---------- Exercise inputs ----------

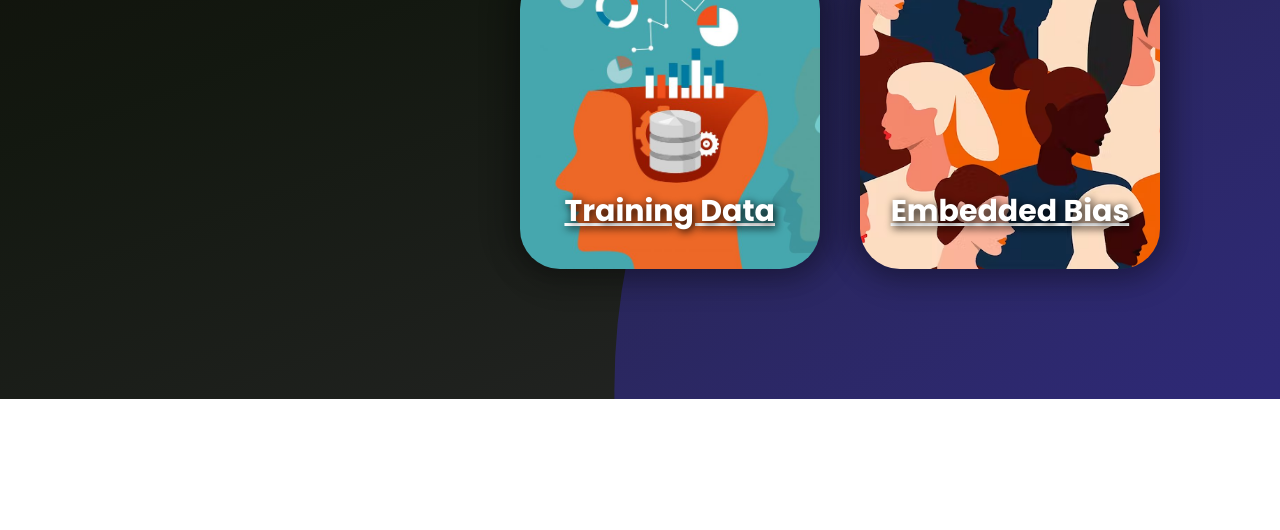
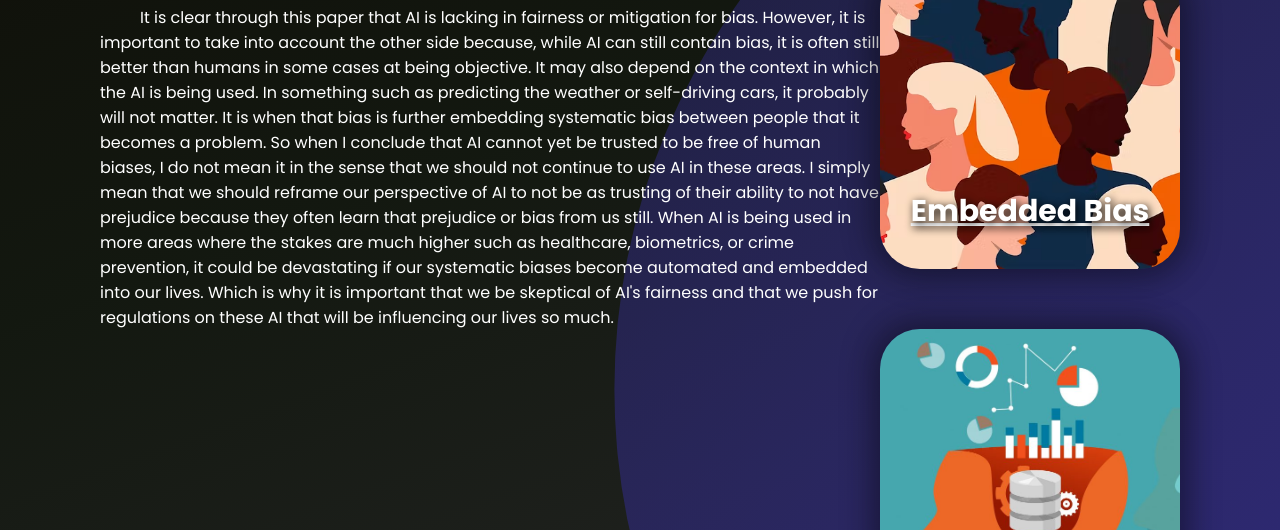
Before and after one commit to Kai-W-F/Kai-W-F.github.io, a plain HTML site: page conclusion.html in a window 1280 px wide. Shown: the part 571-1101 px from the top of the page. Before the commit the page ends 970 px from the top, so only its background shows below. Drawn offline with Linux system fonts and the light colour scheme.

Commit message:
Update conclusion.html

```diff
--- a/conclusion.html
+++ b/conclusion.html
@@ -23,7 +23,7 @@
             <div class="text_box">
                 <h2><span>Conclusion</span></h2>
                 <p>
-
+                    It is clear through this paper that AI is lacking in fairness or mitigation for bias. However, it is important to take into account the other side because, while AI can still contain bias, it is often still better than humans in some cases at being objective. It may also depend on the context in which the AI is being used. In something such as predicting the weather or self-driving cars, it probably will not matter. It is when that bias is further embedding systematic bias between people that it becomes a problem. So when I conclude that AI cannot yet be trusted to be free of human biases, I do not mean it in the sense that we should not continue to use AI in these areas. I simply mean that we should reframe our perspective of AI to not be as trusting of their ability to not have prejudice because they often learn that prejudice or bias from us still. When AI is being used in more areas where the stakes are much higher such as healthcare, biometrics, or crime prevention, it could be devastating if our systematic biases become automated and embedded into our lives. Which is why it is important that we be skeptical of AI's fairness and that we push for regulations on these AI that will be influencing our lives so much.
                 </p>
             </div>
             <div class="card_box">
```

----------

◆ **What the task requires**
The lines to return are those in the entries above that include "html".

◆ **Response below**
Before and after one commit to Kai-W-F/Kai-W-F.github.io, a plain HTML site: page conclusion.html in a window 1280 px wide. Shown: the part 571-1101 px from the top of the page. Before the commit the page ends 970 px from the top, so only its background shows below. Drawn offline with Linux system fonts and the light colour scheme.
Update conclusion.html
--- a/conclusion.html
+++ b/conclusion.html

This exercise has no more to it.